The political conflict in Thailand during the past six years, involving increasingly large numbers of participants outside the usual elite, has elicited a great deal of speculation on the background of the Red Shirts and the Yellow Shirts. Foreign journalists, relying on interviews with the red-shirted demonstrators, have tended, for example, to conclude that most of these demonstrators are rural, poor, and primarily from the Northeast. Yellow Shirts, insofar as they have been able to attract interest from these journalists at all other than as the group that closed down Suvarnabhumi Airport, are said to be supporters of the “elite”. These views nicely complement each other and simplify matters for their audience.
Matters are a little more complicated, as was pointed out in a presentation made by one of us during the 2009 Year-End Conference of the Thailand Development Research Institute. Based on an extensive survey, that presentation came to the preliminary conclusion that there is no substantial difference in the social backgrounds of people who support the Red and Yellow points of view. It is important to bear in mind that, in both that presentation as well as in what follows, we are not studying the demonstrators themselves, who are only about 1 or 2 per cent of the population, but the much more numerous people who support the points of views expressed in the demonstrations.

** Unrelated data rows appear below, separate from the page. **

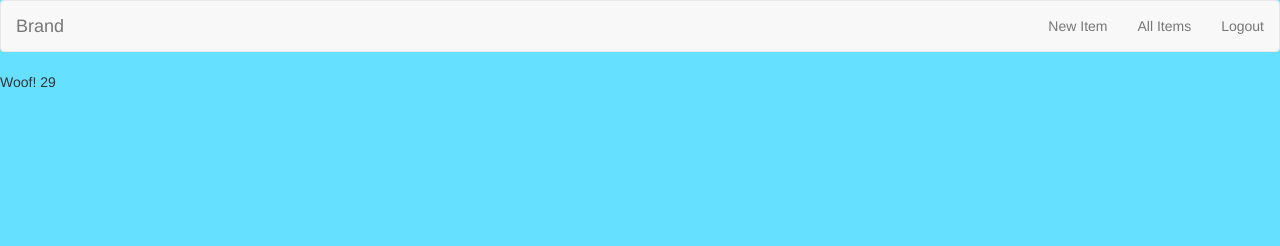
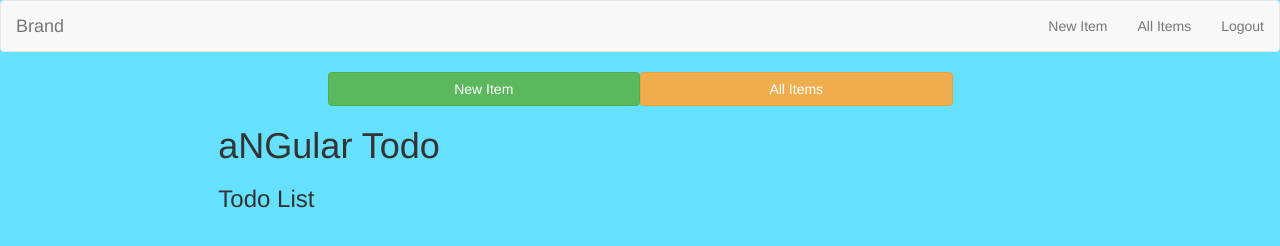
Before and after one commit to aefinch/angular-to-do, a plain HTML site: page index.html in a window 1280 px wide. Drawn offline with nearby package versions, Linux system fonts and the light colour scheme.

Commit message:
toggling views in click

```diff
--- a/index.html
+++ b/index.html
@@ -31,10 +31,28 @@
 	  </div><!-- /.container-fluid -->
 	</nav>
 	<div ng-controller="ItemCtrl">
-	{{dog}}
-	{{24+5}}
+		<div class="row">
+			<div class="col-xs-6 col-xs-offset-3">
+				<button class="col-xs-6 btn btn-success" ng-click="newItem()">New Item</button>
+				<button class="col-xs-6 btn btn-warning" ng-click="allItems()">All Items</button>
 
 			</div>
+		</div>
+		<div class="row">
+			<div class="col-xs-8 col-xs-offset-2">
+			<h1>aNGular Todo</h1>
+			<div ng-show="!showListView">
+				<h3>New Todo</h3>
+			</div>
+			<div ng-show="showListView">
+				<h3>Todo List</h3>
+			</div>
+		</div>
+	</div>
+
+
+
+
 	<!-- Third Party Scripts -->
     <script type="text/javascript" src="./lib/bower_components/jquery/dist/jquery.js"></script>
     <script type="text/javascript" src="./lib/bower_components/bootstrap/dist/js/bootstrap.js"></script>
--- a/javascripts/main.js
+++ b/javascripts/main.js
@@ -7,5 +7,16 @@ app.controller("NavCtrl", ($scope) => {
 
 app.controller("ItemCtrl", ($scope) => {
 	$scope.dog = "Woof!";
+	$scope.showListView = true;
+
+	$scope.newItem = () => {
+		console.log("new item");
+		$scope.showListView = false;
+	};
+
+	$scope.allItems = () => {
+		console.log("all itms");
+		$scope.showListView = true;
+	};
 
 });
```
Lines whose indentation alone changed are shown as unchanged.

This paper uses the same data as the earlier presentation, but it substantially refines that presentation's preliminary finding by using what we believe to be a more thorough and objective method to classify respondents into Reds and Yellows and then to find out what socioeconomic backgrounds appear to make people choose to lean towards the Reds, the Yellows, or neither. The paper is somewhat unusually ordered: the next section describes the data source used and proceeds directly to the results of the analysis. We leave to the end the technical details of how we proceed from the data to the results.
The data used both in the earlier presentation and in this paper come from a survey of political attitudes conducted by the National Statistical Office (NSO), using a questionnaire prepared by the Thailand Development Research Institute (TDRI). The objective of the survey was to answer broad questions relating to economic inequality to the political divide that affects Thai society.